Of course, changing the text, meant changing the subjects of the sentences and clauses and it is noticeable that the text with the passives was able to keep the focus on the two themes of the title more consistently — these were overwhelmingly the subject of each sentence. In the no passives text, the topics were more scattered. Removing the passive sentences did not improve the text, in short.
I should also say that passives were not used with abandon in other sections of the paper — this was a stylistic choice which worked for the information being discussed at that point.
So the passive can be used to make sure that the text, or part of a text, remains about what it is supposed to be about. However, it can also be used to help guide a reader though an argument.
In English, established information tends to come at the beginning of a sentence, and newer information at the end. This means we can trace a line of thought as it is built from sentence to sentence:
Our survey found that when carrying out personal admin many respondents prefer email over telephone calls. Telephone calls were reported to be more demanding of emotional energy because they involve real time interaction with others. Real time interaction in an email is minimal, and minimizes the pressure to perform. Because of this, many people said they go to some lengths to avoid conducting personal business by telephone.
Again, having a (one) passive sentence works well in this text to keep the flow going.
A bad reputation
So if the problem is not really readability, what is it? I think one of the main reasons why passives are disfavoured in modern writing is its reputation as a way of misdirecting attention.
To be clear, this is a reputation that is absolutely deserved. When Ronald Regan, to take just one politician who has used this phrase, said Mistakes were made in 1987 about a political scandal, people found it shocking. It was shocking because of the way it sidestepped either taking or assigning responsibility. The use of the passive seemed to remove the idea that human agency had anything to do with it at all. The event simply… happened. How… unfortunate.
Since then the correlation with the passive and this sort of deliberate and dishonest ambiguity has only increased.
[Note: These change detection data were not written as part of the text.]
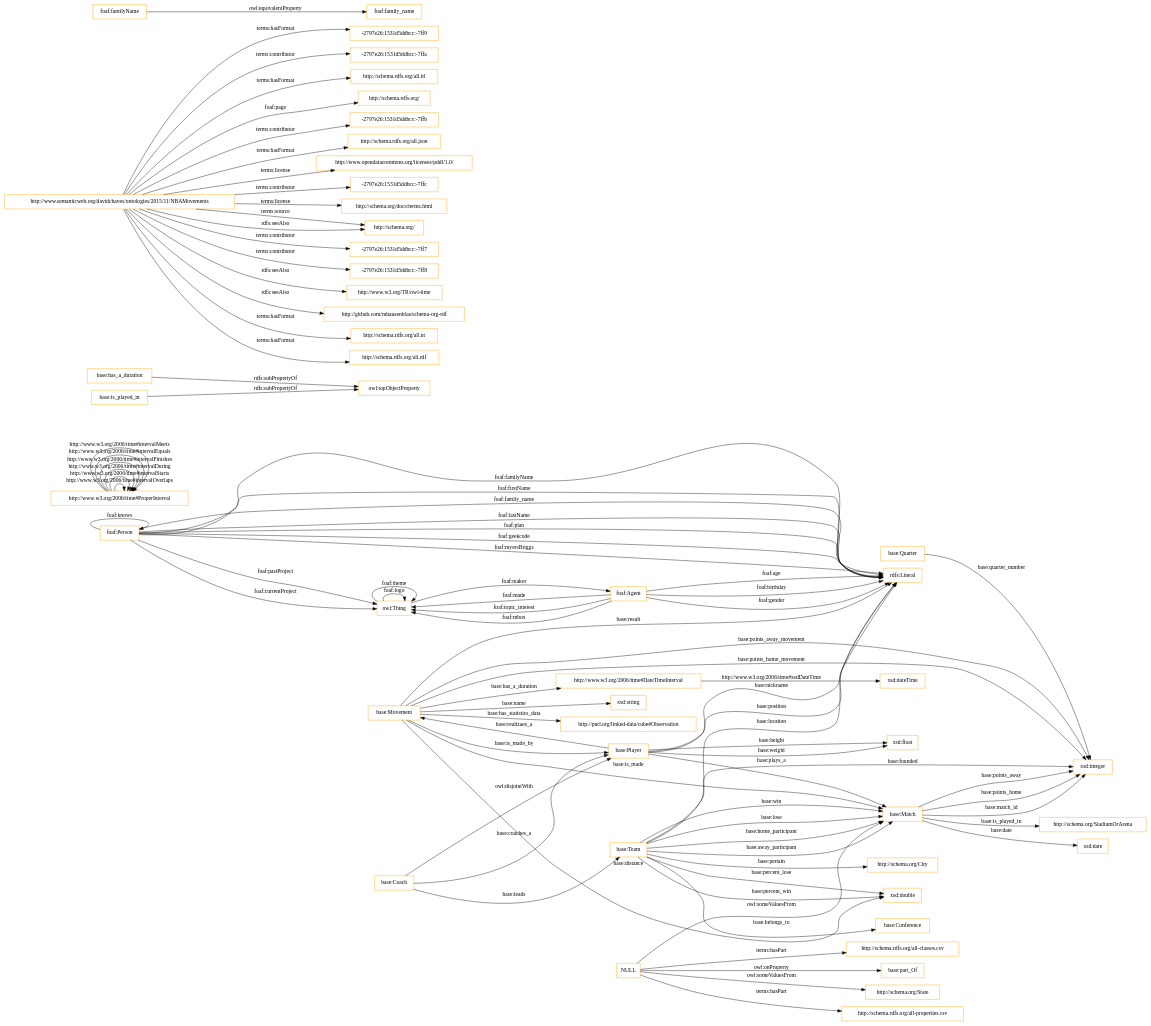
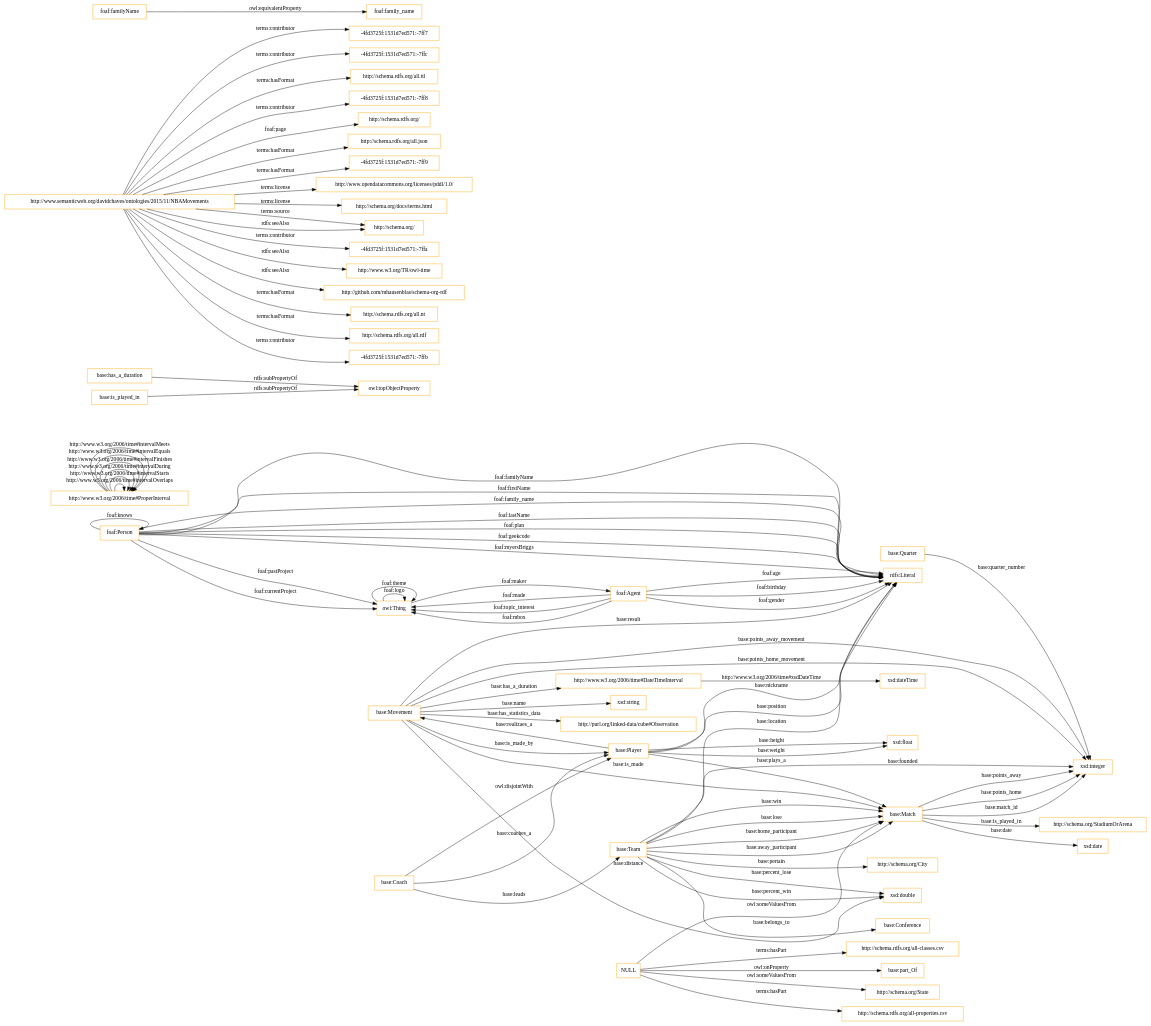
Before and after one commit to OnToologyUser/NBAMovements: the diagram in OnToology/NBAMovementsv2.owl/diagrams/ar2dtool-class/NBAMovementsv2.owl.png.dot, drawn with Graphviz. The commit also changed 4 other files, not shown here.

```diff
--- a/OnToology/NBAMovementsv2.owl/diagrams/ar2dtool-class/NBAMovementsv2.owl.png.dot
+++ b/OnToology/NBAMovementsv2.owl/diagrams/ar2dtool-class/NBAMovementsv2.owl.png.dot
@@ -1,91 +1,91 @@
 digraph ar2dtool_diagram { 
 rankdir=LR;
 size="1501"
 node [shape = rectangle, color="orange"]; "http://www.w3.org/2006/time#DateTimeInterval" "base:Team" "base:Coach" "http://www.w3.org/2006/time#ProperInterval" "http://schema.org/State" "http://schema.org/City" "foaf:Person" "base:Player" "base:Quarter" "http://schema.org/StadiumOrArena" "base:Match" "http://purl.org/linked-data/cube#Observation" "base:Movement" "base:Conference" ; /*classes style*/
 	"base:Coach" -> "base:Player" [ label = "owl:disjointWith" ];
 	"base:has_a_duration" -> "owl:topObjectProperty" [ label = "rdfs:subPropertyOf" ];
-	"http://www.semanticweb.org/davidchaves/ontologies/2015/11/NBAMovements" -> "-2797e26:1531d5ddbcc:-7ff9" [ label = "terms:hasFormat" ];
-	"http://www.semanticweb.org/davidchaves/ontologies/2015/11/NBAMovements" -> "-2797e26:1531d5ddbcc:-7ffa" [ label = "terms:contributor" ];
+	"http://www.semanticweb.org/davidchaves/ontologies/2015/11/NBAMovements" -> "-4fd3725f:1531d7ed571:-7ff7" [ label = "terms:contributor" ];
+	"http://www.semanticweb.org/davidchaves/ontologies/2015/11/NBAMovements" -> "-4fd3725f:1531d7ed571:-7ffc" [ label = "terms:contributor" ];
 	"http://www.semanticweb.org/davidchaves/ontologies/2015/11/NBAMovements" -> "http://schema.rdfs.org/all.ttl" [ label = "terms:hasFormat" ];
+	"http://www.semanticweb.org/davidchaves/ontologies/2015/11/NBAMovements" -> "-4fd3725f:1531d7ed571:-7ff8" [ label = "terms:contributor" ];
 	"http://www.semanticweb.org/davidchaves/ontologies/2015/11/NBAMovements" -> "http://schema.rdfs.org/" [ label = "foaf:page" ];
-	"http://www.semanticweb.org/davidchaves/ontologies/2015/11/NBAMovements" -> "-2797e26:1531d5ddbcc:-7ffb" [ label = "terms:contributor" ];
 	"http://www.semanticweb.org/davidchaves/ontologies/2015/11/NBAMovements" -> "http://schema.rdfs.org/all.json" [ label = "terms:hasFormat" ];
+	"http://www.semanticweb.org/davidchaves/ontologies/2015/11/NBAMovements" -> "-4fd3725f:1531d7ed571:-7ff9" [ label = "terms:hasFormat" ];
 	"http://www.semanticweb.org/davidchaves/ontologies/2015/11/NBAMovements" -> "http://www.opendatacommons.org/licenses/pddl/1.0/" [ label = "terms:license" ];
-	"http://www.semanticweb.org/davidchaves/ontologies/2015/11/NBAMovements" -> "-2797e26:1531d5ddbcc:-7ffc" [ label = "terms:contributor" ];
 	"http://www.semanticweb.org/davidchaves/ontologies/2015/11/NBAMovements" -> "http://schema.org/docs/terms.html" [ label = "terms:license" ];
 	"http://www.semanticweb.org/davidchaves/ontologies/2015/11/NBAMovements" -> "http://schema.org/" [ label = "terms:source" ];
-	"http://www.semanticweb.org/davidchaves/ontologies/2015/11/NBAMovements" -> "-2797e26:1531d5ddbcc:-7ff7" [ label = "terms:contributor" ];
-	"http://www.semanticweb.org/davidchaves/ontologies/2015/11/NBAMovements" -> "-2797e26:1531d5ddbcc:-7ff8" [ label = "terms:contributor" ];
+	"http://www.semanticweb.org/davidchaves/ontologies/2015/11/NBAMovements" -> "-4fd3725f:1531d7ed571:-7ffa" [ label = "terms:contributor" ];
 	"http://www.semanticweb.org/davidchaves/ontologies/2015/11/NBAMovements" -> "http://www.w3.org/TR/owl-time" [ label = "rdfs:seeAlso" ];
 	"http://www.semanticweb.org/davidchaves/ontologies/2015/11/NBAMovements" -> "http://schema.org/" [ label = "rdfs:seeAlso" ];
 	"http://www.semanticweb.org/davidchaves/ontologies/2015/11/NBAMovements" -> "http://github.com/mhausenblas/schema-org-rdf" [ label = "rdfs:seeAlso" ];
 	"http://www.semanticweb.org/davidchaves/ontologies/2015/11/NBAMovements" -> "http://schema.rdfs.org/all.nt" [ label = "terms:hasFormat" ];
 	"http://www.semanticweb.org/davidchaves/ontologies/2015/11/NBAMovements" -> "http://schema.rdfs.org/all.rdf" [ label = "terms:hasFormat" ];
+	"http://www.semanticweb.org/davidchaves/ontologies/2015/11/NBAMovements" -> "-4fd3725f:1531d7ed571:-7ffb" [ label = "terms:contributor" ];
 	"base:is_played_in" -> "owl:topObjectProperty" [ label = "rdfs:subPropertyOf" ];
 	"foaf:familyName" -> "foaf:family_name" [ label = "owl:equivalentProperty" ];
 	"NULL" -> "http://schema.rdfs.org/all-properties.csv" [ label = "terms:hasPart" ];
 	"NULL" -> "http://schema.rdfs.org/all-classes.csv" [ label = "terms:hasPart" ];
 	"NULL" -> "base:Match" [ label = "owl:someValuesFrom" ];
 	"NULL" -> "http://schema.org/State" [ label = "owl:someValuesFrom" ];
 	"NULL" -> "base:part_Of" [ label = "owl:onProperty" ];
 	"base:Team" -> "rdfs:Literal" [ label = "base:location" ];
 	"owl:Thing" -> "foaf:Agent" [ label = "foaf:maker" ];
 	"base:Player" -> "rdfs:Literal" [ label = "base:nickname" ];
 	"base:Player" -> "rdfs:Literal" [ label = "base:position" ];
 	"base:Movement" -> "xsd:integer" [ label = "base:points_home_movement" ];
 	"http://www.w3.org/2006/time#ProperInterval" -> "http://www.w3.org/2006/time#ProperInterval" [ label = "http://www.w3.org/2006/time#intervalOverlaps" ];
 	"owl:Thing" -> "owl:Thing" [ label = "foaf:logo" ];
 	"foaf:Agent" -> "owl:Thing" [ label = "foaf:made" ];
 	"foaf:Agent" -> "rdfs:Literal" [ label = "foaf:birthday" ];
 	"base:Player" -> "base:Movement" [ label = "base:realizaes_a" ];
 	"foaf:Person" -> "rdfs:Literal" [ label = "foaf:familyName" ];
 	"base:Movement" -> "rdfs:Literal" [ label = "base:result" ];
 	"foaf:Person" -> "rdfs:Literal" [ label = "foaf:firstName" ];
 	"base:Team" -> "base:Match" [ label = "base:home_participant" ];
 	"foaf:Person" -> "owl:Thing" [ label = "foaf:currentProject" ];
 	"base:Movement" -> "http://purl.org/linked-data/cube#Observation" [ label = "base:has_statistics_data" ];
 	"http://www.w3.org/2006/time#ProperInterval" -> "http://www.w3.org/2006/time#ProperInterval" [ label = "http://www.w3.org/2006/time#intervalStarts" ];
 	"http://www.w3.org/2006/time#DateTimeInterval" -> "xsd:dateTime" [ label = "http://www.w3.org/2006/time#xsdDateTime" ];
 	"foaf:Agent" -> "owl:Thing" [ label = "foaf:topic_interest" ];
 	"base:Movement" -> "http://www.w3.org/2006/time#DateTimeInterval" [ label = "base:has_a_duration" ];
 	"foaf:Agent" -> "rdfs:Literal" [ label = "foaf:gender" ];
 	"base:Movement" -> "xsd:string" [ label = "base:name" ];
 	"base:Match" -> "xsd:integer" [ label = "base:points_away" ];
 	"base:Team" -> "base:Match" [ label = "base:away_participant" ];
 	"http://www.w3.org/2006/time#ProperInterval" -> "http://www.w3.org/2006/time#ProperInterval" [ label = "http://www.w3.org/2006/time#intervalDuring" ];
 	"base:Team" -> "base:Conference" [ label = "base:belongs_to" ];
 	"http://www.w3.org/2006/time#ProperInterval" -> "http://www.w3.org/2006/time#ProperInterval" [ label = "http://www.w3.org/2006/time#intervalFinishes" ];
 	"base:Coach" -> "base:Player" [ label = "base:coaches_a" ];
 	"base:Team" -> "xsd:integer" [ label = "base:founded" ];
 	"base:Team" -> "base:Match" [ label = "base:win" ];
 	"base:Match" -> "xsd:integer" [ label = "base:points_home" ];
 	"base:Team" -> "xsd:double" [ label = "base:percent_win" ];
 	"foaf:Person" -> "rdfs:Literal" [ label = "foaf:family_name" ];
 	"base:Movement" -> "xsd:double" [ label = "base:distance" ];
 	"base:Player" -> "xsd:float" [ label = "base:weight" ];
 	"base:Team" -> "base:Match" [ label = "base:lose" ];
 	"owl:Thing" -> "owl:Thing" [ label = "foaf:theme" ];
 	"base:Match" -> "xsd:date" [ label = "base:date" ];
 	"foaf:Agent" -> "rdfs:Literal" [ label = "foaf:age" ];
 	"foaf:Agent" -> "owl:Thing" [ label = "foaf:mbox" ];
 	"foaf:Person" -> "rdfs:Literal" [ label = "foaf:lastName" ];
 	"base:Team" -> "xsd:double" [ label = "base:percent_lose" ];
 	"http://www.w3.org/2006/time#ProperInterval" -> "http://www.w3.org/2006/time#ProperInterval" [ label = "http://www.w3.org/2006/time#intervalEquals" ];
 	"foaf:Person" -> "owl:Thing" [ label = "foaf:pastProject" ];
 	"base:Match" -> "xsd:integer" [ label = "base:match_id" ];
 	"base:Movement" -> "base:Player" [ label = "base:is_made_by" ];
 	"base:Match" -> "http://schema.org/StadiumOrArena" [ label = "base:is_played_in" ];
 	"foaf:Person" -> "foaf:Person" [ label = "foaf:knows" ];
 	"base:Player" -> "base:Match" [ label = "base:plays_a" ];
 	"foaf:Person" -> "rdfs:Literal" [ label = "foaf:plan" ];
 	"foaf:Person" -> "rdfs:Literal" [ label = "foaf:geekcode" ];
 	"base:Team" -> "http://schema.org/City" [ label = "base:pertain" ];
 	"base:Quarter" -> "xsd:integer" [ label = "base:quarter_number" ];
 	"base:Coach" -> "base:Team" [ label = "base:leads" ];
 	"base:Movement" -> "base:Match" [ label = "base:is_made" ];
 	"http://www.w3.org/2006/time#ProperInterval" -> "http://www.w3.org/2006/time#ProperInterval" [ label = "http://www.w3.org/2006/time#intervalMeets" ];
 	"base:Player" -> "xsd:float" [ label = "base:height" ];
 	"base:Movement" -> "xsd:integer" [ label = "base:points_away_movement" ];
 	"foaf:Person" -> "rdfs:Literal" [ label = "foaf:myersBriggs" ];
 
 }
```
So embedded is this usage of the passive in people’s minds that they sometimes ascribe any softening of a message to the passive voice, even if it is not actually grammatically passive in any way.
Relevance to academic writing
What this has meant for academic writing in English is a re-examination of how far authors need to or should hide behind a reserved anonymity, and is also linked to the issue of properly giving credit to others in the field.
For example, looking at just one review of published academic papers by David Banks (2017), it seems that personal pronouns ‘I’ and even more so ‘we’ might be on the rise, especially in references to mental processes and choices made about the research being described. Perhaps because of the increasing desirability of being seen to take responsibility for one’s own work?
Such direct references can also help the reader to distinguish the research under discussion in the paper from that of others — the passive tends to be used more to describe the research that forms the background to the paper. The danger there is in accidentally obscuring the fact that this background does not simply exist, but was discovered or written about by someone else. It might be better to save general statements or the passive for things which are truly universally agreed upon in the field (It has been found that…) rather than more novel observations that should be clearly ascribed to a specific researcher (Janet Smith found that….).
Is the passive misunderstood?
Yes, it is. People misidentify it, misidentify what it is for, misidentify its usefulness. Can it be misused? Yes, of course it can. It can indeed be part of badly-written, hard-to-read texts, and it can be used to misdirect, whether on purpose or by accident.
The point about using the passive in an academic or any other text is not to avoid it completely though, but to use it well. Sparingly if you like, but well when it is necessary. I hope this discussion has given some insight in how to do so.